## [Requirement]
Please copy the data below exactly; none of the pictures in it belong in the copy.
- - - -
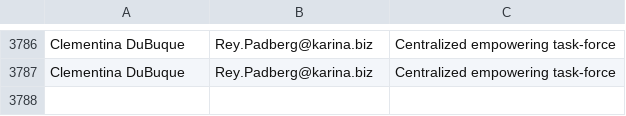
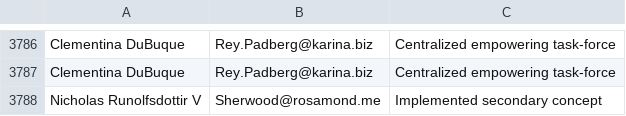
Before and after one commit to Egarok/UnionBusterSpammer, a CSV file: users/laborRelationsInst.csv, drawn as a sheet; only a part is shown, gaps mark what is left out; the diff names each change by its address in the sheet, - before the commit and + after, or states it on an @@ line.

Commit message:
Latest data: Mon Feb 28 20:37:40 UTC 2022

```diff
--- a/users/laborRelationsInst.csv
+++ b/users/laborRelationsInst.csv
+row 3788: Nicholas Runolfsdottir V | Sherwood@rosamond.me | Implemented secondary concept
```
- - - -
## [Task output]
Before and after one commit to Egarok/UnionBusterSpammer, a CSV file: users/laborRelationsInst.csv, drawn as a sheet; only a part is shown, gaps mark what is left out; the diff names each change by its address in the sheet, - before the commit and + after, or states it on an @@ line.

Commit message:
Latest data: Mon Feb 28 20:37:40 UTC 2022

```diff
--- a/users/laborRelationsInst.csv
+++ b/users/laborRelationsInst.csv
+row 3788: Nicholas Runolfsdottir V | Sherwood@rosamond.me | Implemented secondary concept
```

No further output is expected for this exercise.